### Brief
Work through the data line by line, gathering every line that has the word "targetPoint".

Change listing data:
· · ·
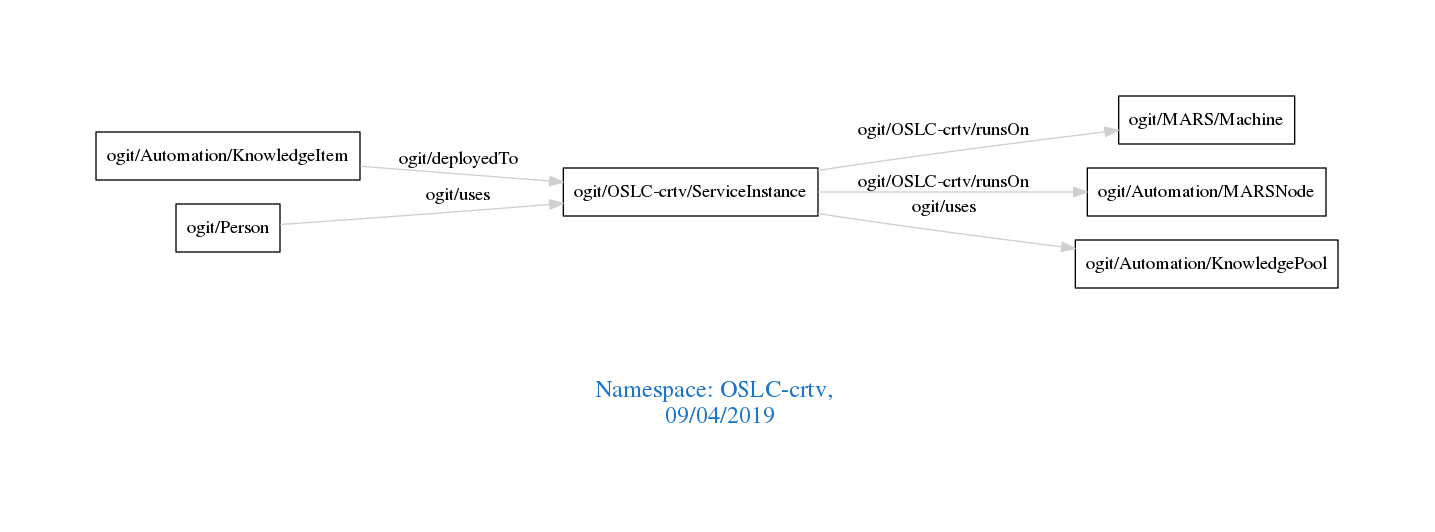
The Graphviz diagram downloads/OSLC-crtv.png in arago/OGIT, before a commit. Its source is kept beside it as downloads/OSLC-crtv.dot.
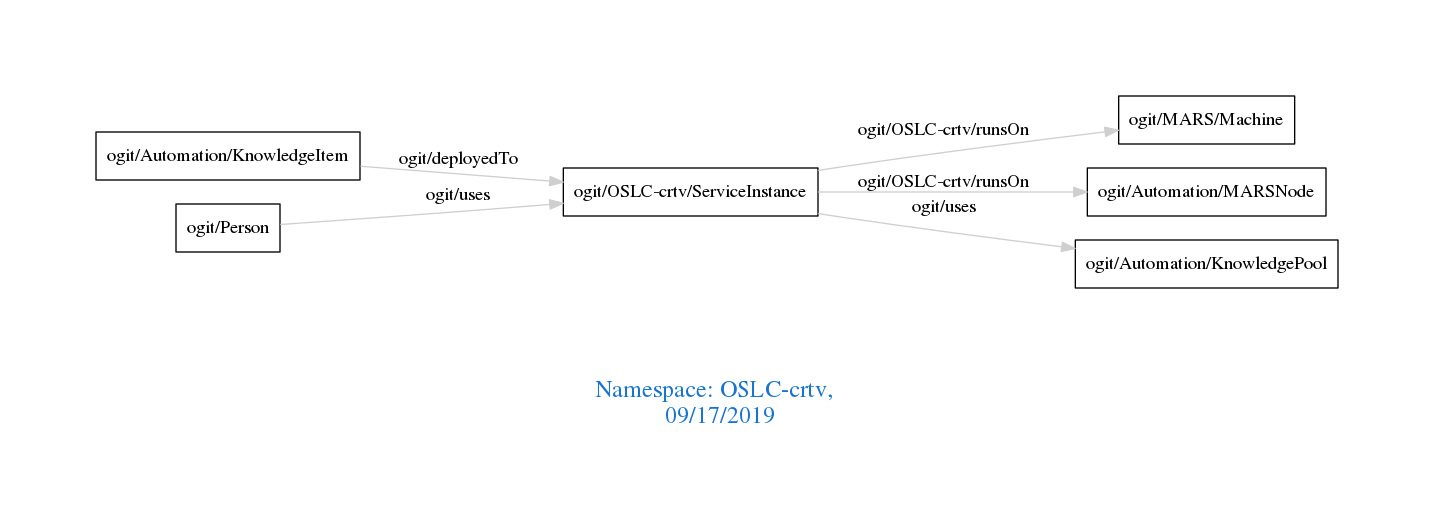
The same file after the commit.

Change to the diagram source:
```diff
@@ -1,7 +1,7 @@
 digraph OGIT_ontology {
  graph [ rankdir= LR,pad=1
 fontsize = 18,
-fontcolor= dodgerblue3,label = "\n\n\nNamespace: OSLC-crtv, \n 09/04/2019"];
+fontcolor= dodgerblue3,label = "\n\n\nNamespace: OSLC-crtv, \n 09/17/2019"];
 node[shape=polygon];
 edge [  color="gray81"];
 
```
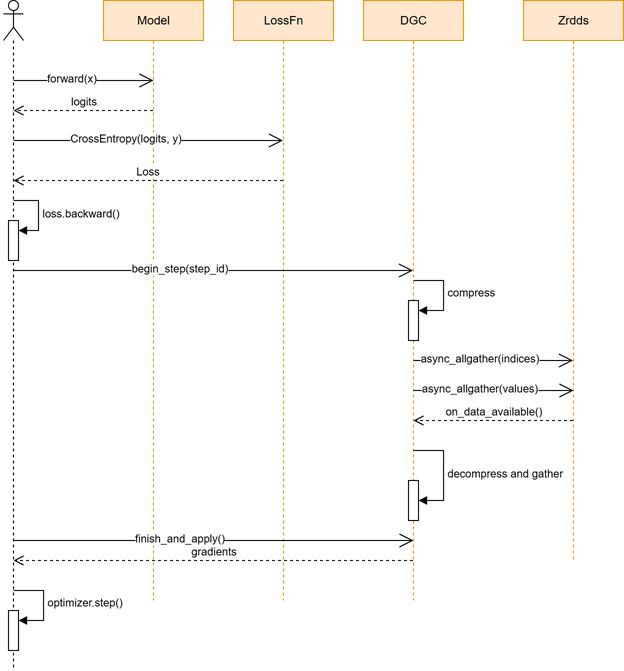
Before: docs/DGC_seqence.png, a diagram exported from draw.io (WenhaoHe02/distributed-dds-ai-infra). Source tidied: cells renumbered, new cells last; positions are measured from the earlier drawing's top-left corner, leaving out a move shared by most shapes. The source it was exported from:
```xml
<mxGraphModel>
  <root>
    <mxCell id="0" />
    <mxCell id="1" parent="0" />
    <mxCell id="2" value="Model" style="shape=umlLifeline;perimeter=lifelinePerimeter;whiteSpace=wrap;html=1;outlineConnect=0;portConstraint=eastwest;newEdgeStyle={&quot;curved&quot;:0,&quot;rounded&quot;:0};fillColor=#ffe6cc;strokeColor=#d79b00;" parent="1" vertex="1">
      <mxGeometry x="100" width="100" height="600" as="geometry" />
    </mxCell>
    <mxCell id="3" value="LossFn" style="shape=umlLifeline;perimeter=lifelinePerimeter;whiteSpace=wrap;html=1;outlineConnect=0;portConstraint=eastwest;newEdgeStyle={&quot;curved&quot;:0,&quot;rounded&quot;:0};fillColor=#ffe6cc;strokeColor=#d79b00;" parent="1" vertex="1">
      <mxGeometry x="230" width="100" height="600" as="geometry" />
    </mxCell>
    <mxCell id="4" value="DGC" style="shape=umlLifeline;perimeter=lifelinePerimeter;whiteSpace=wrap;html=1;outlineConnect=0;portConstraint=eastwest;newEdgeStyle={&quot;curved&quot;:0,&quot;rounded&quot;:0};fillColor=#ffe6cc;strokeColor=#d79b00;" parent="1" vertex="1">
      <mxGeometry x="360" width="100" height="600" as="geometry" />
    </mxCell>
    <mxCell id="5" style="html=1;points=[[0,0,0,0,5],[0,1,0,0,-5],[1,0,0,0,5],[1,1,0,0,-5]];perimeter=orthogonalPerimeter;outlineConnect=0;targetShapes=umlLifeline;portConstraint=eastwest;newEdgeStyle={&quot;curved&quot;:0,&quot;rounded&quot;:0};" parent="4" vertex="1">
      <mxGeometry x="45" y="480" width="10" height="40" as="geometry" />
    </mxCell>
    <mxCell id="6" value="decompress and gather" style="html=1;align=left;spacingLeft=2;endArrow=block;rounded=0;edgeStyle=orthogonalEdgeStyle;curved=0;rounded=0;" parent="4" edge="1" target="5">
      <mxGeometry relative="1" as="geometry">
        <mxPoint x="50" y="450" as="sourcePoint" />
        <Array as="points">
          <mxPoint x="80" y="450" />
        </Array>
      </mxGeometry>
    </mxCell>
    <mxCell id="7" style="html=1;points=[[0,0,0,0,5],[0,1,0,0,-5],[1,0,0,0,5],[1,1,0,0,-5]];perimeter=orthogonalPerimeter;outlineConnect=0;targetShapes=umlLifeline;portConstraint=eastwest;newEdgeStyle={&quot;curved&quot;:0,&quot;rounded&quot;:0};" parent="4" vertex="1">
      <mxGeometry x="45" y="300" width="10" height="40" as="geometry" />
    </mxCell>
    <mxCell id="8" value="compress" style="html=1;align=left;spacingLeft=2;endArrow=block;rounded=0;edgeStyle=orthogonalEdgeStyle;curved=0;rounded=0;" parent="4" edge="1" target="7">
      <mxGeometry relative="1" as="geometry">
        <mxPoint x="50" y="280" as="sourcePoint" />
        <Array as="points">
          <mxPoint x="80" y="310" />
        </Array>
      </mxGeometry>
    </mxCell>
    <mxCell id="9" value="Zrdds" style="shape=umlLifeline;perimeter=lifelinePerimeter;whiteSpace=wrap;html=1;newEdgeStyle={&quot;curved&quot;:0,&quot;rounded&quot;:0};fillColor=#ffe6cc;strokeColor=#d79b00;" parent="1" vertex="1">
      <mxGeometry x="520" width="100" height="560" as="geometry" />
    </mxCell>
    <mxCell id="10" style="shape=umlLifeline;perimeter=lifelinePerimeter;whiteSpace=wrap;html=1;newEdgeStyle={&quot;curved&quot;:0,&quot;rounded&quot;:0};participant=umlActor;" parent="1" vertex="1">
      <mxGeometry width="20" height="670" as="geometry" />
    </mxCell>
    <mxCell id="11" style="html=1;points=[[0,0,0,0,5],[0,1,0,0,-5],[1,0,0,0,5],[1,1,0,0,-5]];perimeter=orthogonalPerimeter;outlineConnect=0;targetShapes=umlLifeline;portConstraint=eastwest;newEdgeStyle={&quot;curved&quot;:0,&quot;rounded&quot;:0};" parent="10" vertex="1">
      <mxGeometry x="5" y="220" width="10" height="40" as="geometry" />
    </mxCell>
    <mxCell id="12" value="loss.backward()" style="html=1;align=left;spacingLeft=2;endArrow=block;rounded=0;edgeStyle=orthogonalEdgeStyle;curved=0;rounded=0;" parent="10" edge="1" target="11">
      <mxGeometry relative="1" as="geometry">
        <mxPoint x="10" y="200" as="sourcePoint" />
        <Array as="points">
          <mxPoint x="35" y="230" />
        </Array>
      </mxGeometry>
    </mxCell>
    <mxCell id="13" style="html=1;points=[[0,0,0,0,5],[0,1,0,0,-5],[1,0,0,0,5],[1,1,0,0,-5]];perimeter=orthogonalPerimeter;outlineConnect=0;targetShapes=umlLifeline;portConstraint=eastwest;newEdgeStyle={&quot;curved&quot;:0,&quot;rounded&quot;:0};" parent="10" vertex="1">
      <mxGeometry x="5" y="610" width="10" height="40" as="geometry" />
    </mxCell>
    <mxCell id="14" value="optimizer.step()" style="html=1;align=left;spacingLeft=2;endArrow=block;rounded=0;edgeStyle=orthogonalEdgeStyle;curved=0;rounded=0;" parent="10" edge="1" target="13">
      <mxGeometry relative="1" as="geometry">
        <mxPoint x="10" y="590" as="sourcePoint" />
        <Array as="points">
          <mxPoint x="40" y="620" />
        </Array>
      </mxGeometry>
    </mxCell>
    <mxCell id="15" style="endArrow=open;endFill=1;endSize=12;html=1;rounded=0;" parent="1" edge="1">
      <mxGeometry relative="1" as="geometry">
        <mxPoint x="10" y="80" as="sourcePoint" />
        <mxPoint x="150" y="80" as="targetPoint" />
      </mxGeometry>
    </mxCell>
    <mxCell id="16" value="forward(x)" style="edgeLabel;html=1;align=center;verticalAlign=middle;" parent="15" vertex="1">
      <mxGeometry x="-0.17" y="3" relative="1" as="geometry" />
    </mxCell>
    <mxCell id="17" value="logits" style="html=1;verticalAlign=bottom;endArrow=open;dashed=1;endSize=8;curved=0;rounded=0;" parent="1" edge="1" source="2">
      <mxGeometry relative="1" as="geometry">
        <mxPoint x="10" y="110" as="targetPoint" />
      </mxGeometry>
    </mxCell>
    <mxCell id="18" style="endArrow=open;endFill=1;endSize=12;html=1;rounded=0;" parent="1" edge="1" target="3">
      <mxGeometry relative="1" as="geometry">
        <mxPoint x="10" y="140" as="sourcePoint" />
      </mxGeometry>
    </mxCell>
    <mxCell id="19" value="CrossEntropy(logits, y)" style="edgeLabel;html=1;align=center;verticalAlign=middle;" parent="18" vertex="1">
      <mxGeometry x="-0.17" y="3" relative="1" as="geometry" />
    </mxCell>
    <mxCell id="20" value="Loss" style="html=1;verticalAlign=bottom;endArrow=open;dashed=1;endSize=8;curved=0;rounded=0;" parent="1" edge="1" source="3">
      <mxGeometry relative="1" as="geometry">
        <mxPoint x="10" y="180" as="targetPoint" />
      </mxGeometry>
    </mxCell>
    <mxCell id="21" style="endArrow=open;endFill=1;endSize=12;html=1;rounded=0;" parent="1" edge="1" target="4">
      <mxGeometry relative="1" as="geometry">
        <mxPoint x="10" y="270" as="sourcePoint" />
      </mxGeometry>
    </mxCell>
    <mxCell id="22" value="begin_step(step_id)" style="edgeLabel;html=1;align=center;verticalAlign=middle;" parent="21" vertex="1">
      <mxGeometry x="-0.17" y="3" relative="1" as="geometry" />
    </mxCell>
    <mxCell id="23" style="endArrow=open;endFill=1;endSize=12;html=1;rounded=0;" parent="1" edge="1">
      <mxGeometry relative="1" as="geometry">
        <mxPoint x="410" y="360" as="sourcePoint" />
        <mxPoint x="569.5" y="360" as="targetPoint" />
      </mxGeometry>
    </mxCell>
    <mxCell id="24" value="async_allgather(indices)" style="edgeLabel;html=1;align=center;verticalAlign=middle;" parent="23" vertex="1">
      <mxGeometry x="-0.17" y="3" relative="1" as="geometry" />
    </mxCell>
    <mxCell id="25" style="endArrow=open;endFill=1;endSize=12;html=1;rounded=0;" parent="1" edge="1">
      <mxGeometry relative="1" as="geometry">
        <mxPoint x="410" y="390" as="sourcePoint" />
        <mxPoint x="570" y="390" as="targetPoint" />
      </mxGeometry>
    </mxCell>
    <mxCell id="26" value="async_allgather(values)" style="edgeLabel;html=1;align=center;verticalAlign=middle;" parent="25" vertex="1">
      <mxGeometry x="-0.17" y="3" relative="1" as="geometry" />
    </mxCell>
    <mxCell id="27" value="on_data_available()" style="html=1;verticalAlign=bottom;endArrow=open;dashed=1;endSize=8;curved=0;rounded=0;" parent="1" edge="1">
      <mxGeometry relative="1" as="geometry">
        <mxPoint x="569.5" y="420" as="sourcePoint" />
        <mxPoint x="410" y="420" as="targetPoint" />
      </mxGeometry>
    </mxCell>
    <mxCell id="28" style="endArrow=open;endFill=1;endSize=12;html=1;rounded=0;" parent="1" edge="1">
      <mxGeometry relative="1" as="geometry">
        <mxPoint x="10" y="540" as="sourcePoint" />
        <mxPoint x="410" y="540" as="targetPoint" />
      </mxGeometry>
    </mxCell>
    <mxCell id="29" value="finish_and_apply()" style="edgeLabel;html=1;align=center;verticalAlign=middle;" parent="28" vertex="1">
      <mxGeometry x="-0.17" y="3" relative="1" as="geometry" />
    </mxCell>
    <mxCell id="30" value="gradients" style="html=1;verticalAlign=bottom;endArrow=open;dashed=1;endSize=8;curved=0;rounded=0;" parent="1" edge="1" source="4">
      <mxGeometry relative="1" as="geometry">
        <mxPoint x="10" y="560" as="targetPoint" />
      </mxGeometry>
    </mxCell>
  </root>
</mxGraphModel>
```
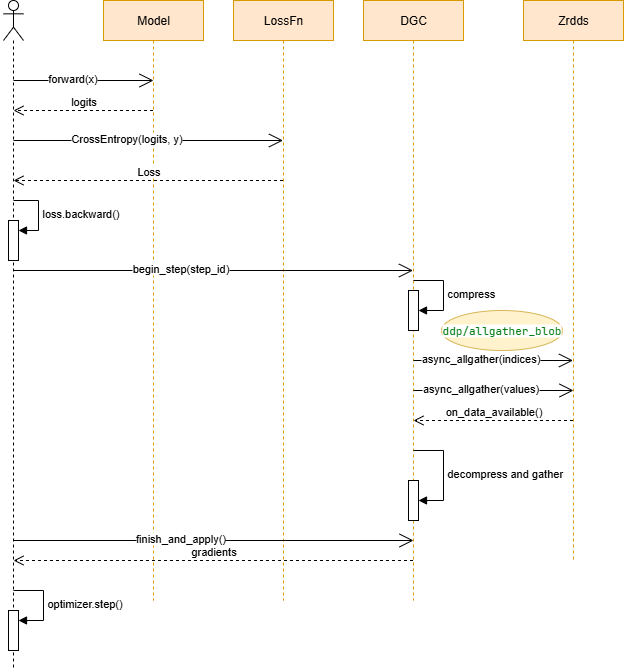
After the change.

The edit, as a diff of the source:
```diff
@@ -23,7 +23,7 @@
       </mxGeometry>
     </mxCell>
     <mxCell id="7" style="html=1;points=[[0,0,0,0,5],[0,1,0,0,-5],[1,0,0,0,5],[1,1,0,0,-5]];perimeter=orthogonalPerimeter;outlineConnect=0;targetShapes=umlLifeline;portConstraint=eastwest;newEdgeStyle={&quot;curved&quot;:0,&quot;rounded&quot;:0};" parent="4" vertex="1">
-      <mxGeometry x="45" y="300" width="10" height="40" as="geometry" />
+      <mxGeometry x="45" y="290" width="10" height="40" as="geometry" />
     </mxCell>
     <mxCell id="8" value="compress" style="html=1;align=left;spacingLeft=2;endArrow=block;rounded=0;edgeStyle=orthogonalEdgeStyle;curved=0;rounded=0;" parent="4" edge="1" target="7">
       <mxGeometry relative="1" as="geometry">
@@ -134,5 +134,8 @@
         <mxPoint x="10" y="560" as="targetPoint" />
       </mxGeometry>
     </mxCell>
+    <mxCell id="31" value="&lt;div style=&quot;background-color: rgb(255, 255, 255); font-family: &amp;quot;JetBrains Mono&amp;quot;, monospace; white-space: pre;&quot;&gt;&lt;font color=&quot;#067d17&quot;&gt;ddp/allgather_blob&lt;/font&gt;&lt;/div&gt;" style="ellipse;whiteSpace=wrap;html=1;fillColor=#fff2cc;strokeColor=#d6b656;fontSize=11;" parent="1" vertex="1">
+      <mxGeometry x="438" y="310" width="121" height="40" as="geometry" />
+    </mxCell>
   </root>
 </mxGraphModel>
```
· · ·
### Output for this task
        <mxPoint x="150" y="80" as="targetPoint" />
        <mxPoint x="10" y="110" as="targetPoint" />
        <mxPoint x="10" y="180" as="targetPoint" />
        <mxPoint x="569.5" y="360" as="targetPoint" />
        <mxPoint x="570" y="390" as="targetPoint" />
        <mxPoint x="410" y="420" as="targetPoint" />
        <mxPoint x="410" y="540" as="targetPoint" />
        <mxPoint x="10" y="560" as="targetPoint" />
         <mxPoint x="10" y="560" as="targetPoint" />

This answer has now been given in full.